*** Opening of Data records ***

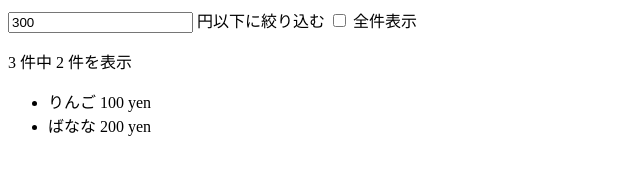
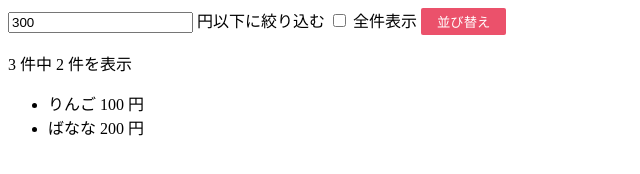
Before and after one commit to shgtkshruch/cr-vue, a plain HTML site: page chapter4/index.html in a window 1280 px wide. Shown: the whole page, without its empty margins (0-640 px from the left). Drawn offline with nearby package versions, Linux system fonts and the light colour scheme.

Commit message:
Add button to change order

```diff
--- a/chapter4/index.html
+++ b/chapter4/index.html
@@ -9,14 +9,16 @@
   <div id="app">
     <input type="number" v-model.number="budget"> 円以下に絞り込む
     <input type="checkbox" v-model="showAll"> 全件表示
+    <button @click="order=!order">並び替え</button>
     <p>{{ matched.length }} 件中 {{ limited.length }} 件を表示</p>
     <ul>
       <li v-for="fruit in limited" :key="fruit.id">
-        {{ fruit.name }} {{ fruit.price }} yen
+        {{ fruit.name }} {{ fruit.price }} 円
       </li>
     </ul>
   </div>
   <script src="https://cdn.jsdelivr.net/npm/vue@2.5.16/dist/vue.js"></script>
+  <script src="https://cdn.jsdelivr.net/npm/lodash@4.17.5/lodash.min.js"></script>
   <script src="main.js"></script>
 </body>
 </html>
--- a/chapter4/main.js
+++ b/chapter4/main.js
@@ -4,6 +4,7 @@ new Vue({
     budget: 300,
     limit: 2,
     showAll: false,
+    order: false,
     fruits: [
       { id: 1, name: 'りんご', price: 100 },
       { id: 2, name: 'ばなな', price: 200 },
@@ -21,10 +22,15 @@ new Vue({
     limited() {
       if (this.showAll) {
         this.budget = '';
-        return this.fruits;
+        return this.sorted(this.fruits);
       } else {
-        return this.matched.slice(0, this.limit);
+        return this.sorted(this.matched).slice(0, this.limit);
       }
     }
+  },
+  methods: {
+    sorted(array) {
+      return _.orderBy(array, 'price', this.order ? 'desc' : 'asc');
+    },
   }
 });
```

*** Close of Data records ***

Work to be completed:
Drop the images and quote the entries word for word.

Response to this exercise:
Before and after one commit to shgtkshruch/cr-vue, a plain HTML site: page chapter4/index.html in a window 1280 px wide. Shown: the whole page, without its empty margins (0-640 px from the left). Drawn offline with nearby package versions, Linux system fonts and the light colour scheme.

Commit message:
Add button to change order

```diff
--- a/chapter4/index.html
+++ b/chapter4/index.html
@@ -9,14 +9,16 @@
   <div id="app">
     <input type="number" v-model.number="budget"> 円以下に絞り込む
     <input type="checkbox" v-model="showAll"> 全件表示
+    <button @click="order=!order">並び替え</button>
     <p>{{ matched.length }} 件中 {{ limited.length }} 件を表示</p>
     <ul>
       <li v-for="fruit in limited" :key="fruit.id">
-        {{ fruit.name }} {{ fruit.price }} yen
+        {{ fruit.name }} {{ fruit.price }} 円
       </li>
     </ul>
   </div>
   <script src="https://cdn.jsdelivr.net/npm/vue@2.5.16/dist/vue.js"></script>
+  <script src="https://cdn.jsdelivr.net/npm/lodash@4.17.5/lodash.min.js"></script>
   <script src="main.js"></script>
 </body>
 </html>
--- a/chapter4/main.js
+++ b/chapter4/main.js
@@ -4,6 +4,7 @@ new Vue({
     budget: 300,
     limit: 2,
     showAll: false,
+    order: false,
     fruits: [
       { id: 1, name: 'りんご', price: 100 },
       { id: 2, name: 'ばなな', price: 200 },
@@ -21,10 +22,15 @@ new Vue({
     limited() {
       if (this.showAll) {
         this.budget = '';
-        return this.fruits;
+        return this.sorted(this.fruits);
       } else {
-        return this.matched.slice(0, this.limit);
+        return this.sorted(this.matched).slice(0, this.limit);
       }
     }
+  },
+  methods: {
+    sorted(array) {
+      return _.orderBy(array, 'price', this.order ? 'desc' : 'asc');
+    },
   }
 });
```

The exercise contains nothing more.